Cathy: That's not true! Well, I am focused on the architecture, but I love the other stuff too.

Rebecca: It's really a small matter of degrees.

Cathy: I do always think of things three-dimensionally first, because that's my natural way of thinking at this point. So it's nice that Rebecca's sort of driving interest is branding and graphics. I think we both love flip-flopping between things that are spacial and things that are not.

What are some of the projects you are most proud of?

Rebecca: There's Superba Food + Bread in Venice on Lincoln (↑), a bakery/restaurant/cafe. It's very adaptive, flexible, a multi-program kind of spot. The atmosphere changes throughout the day and it was really meant to be a community gathering place. For us it was the largest architectural project to date. It's 4,000-square-foot former autobody shop that was completely overhauled and structurally upgraded—new everything, basically. We preserved the beauty of the existing trusses and structure but we had to everything to bring it up to code so it could function as a bakery and a restaurant.

It's a big project, an exciting program, and an extension of a brand we have a lot of investment in [Design, Bitches also created stationery branding for Superba]. And it just opened last Friday.

Cathy: The biggest thing about that project is that it has a lot of the different things we do in it. We opened up the building and, architecturally, created a space that was lighter—working within an existing building re-cladding and reusing lots of things. But there's also the interior design elements, the graphics, and the branding for menus and things.
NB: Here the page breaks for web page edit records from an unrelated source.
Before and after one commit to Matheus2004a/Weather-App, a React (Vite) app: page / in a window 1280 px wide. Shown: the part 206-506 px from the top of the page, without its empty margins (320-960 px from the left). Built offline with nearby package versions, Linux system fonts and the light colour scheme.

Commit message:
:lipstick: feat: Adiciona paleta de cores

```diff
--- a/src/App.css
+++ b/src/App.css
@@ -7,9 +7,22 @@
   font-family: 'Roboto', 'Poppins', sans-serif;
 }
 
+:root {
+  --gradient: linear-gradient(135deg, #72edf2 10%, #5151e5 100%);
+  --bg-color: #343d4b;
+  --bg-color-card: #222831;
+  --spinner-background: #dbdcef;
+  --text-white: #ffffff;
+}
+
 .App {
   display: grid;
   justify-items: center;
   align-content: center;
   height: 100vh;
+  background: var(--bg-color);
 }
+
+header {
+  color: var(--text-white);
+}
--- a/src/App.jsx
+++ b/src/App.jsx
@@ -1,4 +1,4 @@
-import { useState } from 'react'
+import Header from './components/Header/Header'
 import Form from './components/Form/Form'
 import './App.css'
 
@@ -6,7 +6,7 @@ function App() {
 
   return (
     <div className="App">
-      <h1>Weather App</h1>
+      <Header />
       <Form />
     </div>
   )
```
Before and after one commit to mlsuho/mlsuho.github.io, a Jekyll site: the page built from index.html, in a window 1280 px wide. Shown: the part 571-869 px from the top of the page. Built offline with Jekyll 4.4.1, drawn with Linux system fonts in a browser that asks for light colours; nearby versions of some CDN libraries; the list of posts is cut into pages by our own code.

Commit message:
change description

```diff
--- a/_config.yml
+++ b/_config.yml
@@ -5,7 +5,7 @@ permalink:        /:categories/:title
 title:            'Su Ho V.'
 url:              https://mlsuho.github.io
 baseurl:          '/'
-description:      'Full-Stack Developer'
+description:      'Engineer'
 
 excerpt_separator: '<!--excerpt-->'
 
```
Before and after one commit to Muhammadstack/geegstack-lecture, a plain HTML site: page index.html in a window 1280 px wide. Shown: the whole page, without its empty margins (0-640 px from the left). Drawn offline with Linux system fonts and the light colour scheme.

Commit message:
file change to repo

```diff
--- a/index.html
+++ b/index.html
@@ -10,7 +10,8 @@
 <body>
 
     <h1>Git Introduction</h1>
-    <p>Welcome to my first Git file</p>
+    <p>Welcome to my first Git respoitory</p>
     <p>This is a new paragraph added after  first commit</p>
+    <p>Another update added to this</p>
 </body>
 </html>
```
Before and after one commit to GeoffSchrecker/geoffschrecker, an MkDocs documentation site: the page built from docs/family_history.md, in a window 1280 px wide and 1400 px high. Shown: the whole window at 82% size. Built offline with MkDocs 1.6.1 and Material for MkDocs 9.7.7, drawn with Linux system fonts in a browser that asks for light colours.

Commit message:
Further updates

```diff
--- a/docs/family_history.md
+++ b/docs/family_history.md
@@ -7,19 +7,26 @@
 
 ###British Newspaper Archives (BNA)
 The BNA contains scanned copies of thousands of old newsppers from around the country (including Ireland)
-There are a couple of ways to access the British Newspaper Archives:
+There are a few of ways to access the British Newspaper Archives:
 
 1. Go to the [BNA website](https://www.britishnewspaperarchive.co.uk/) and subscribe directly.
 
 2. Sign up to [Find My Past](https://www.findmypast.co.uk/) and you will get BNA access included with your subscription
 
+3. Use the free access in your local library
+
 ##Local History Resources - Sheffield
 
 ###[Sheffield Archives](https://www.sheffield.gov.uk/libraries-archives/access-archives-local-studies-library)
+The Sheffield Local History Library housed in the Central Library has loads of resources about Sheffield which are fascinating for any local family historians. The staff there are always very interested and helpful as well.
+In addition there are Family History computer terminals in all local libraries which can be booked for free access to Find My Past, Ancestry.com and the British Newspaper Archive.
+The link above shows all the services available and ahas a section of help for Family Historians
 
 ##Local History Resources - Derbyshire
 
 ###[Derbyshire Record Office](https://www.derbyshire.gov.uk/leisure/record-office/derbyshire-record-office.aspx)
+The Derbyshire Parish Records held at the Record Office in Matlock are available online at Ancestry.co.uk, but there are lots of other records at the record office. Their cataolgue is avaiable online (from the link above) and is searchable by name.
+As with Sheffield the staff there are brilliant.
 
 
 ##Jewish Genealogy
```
Rebecca: We designed the logo. We did the illustrations that are used throughout the space.

Cathy: It was really fun to take all those little things that we do and have a place where could all come and live.

Rebecca: It's the same for the other restaurant we did, the Oinkster, a fast-casual burger place. The building was decrepit and had to be massively overhauled. We were able to really dramatically transformed the way it looked.

Cathy: Both projects are in areas that, before these places moved in, have been pretty much just a lot of autobody shops and carwashes. Slowly retailers and other types of establishments are starting to populate it and it's been cool to see what's starting to happen in those neighborhoods. Oinkster has a cult following, so people will migrate over there. That's kind of exciting to us: placing little interesting things in the city and seeing how things might shift because of their existence.

What's the coolest thing you're working on now?

Rebecca: We have a couple other things, a house in Atwater Village (↑). It's interesting because it's modest scale but we were able to play with the volumes and play with the site layout. We're also doing the landscape for that one.

In the Arts District downtown we're about to start construction on what we're calling a vegan lifestyle center (↓)—a yoga studio, wellness center, vegan/raw restaurant, wine bar, and juice bar. That one's 13,000 square feet so that's a big jump in scale. We had to be very creative with all of the systems and all of the design elements because the budget is not very high. It's probably more minimal than some of our other designs. We're building a lot of planters inside the place and working with the living things, which is an interesting change. It's a new challenge for us.

Do you have any dream clients?

Rebecca: You know the name started out as a fun thing and we realized that it helps us attract a certain kind of client that are interested in creativity, really interested in design, want to do something different and are willing to take a chance. I don't know if we'd want something else necessarily. We should have an answer to this but we don't.

Cathy: That's the thing, I'm always sort of delighted by the surprises that land at our feet. It's not that we don't actively pursue other work, but I think that we love the state where we're in. Even though we go after certain types of things, there's always a little twist—and when that unexpected thing comes our way, and it's always interesting.

· Design, Bitches [official site]
· All Curbed Interviews [Curbed National]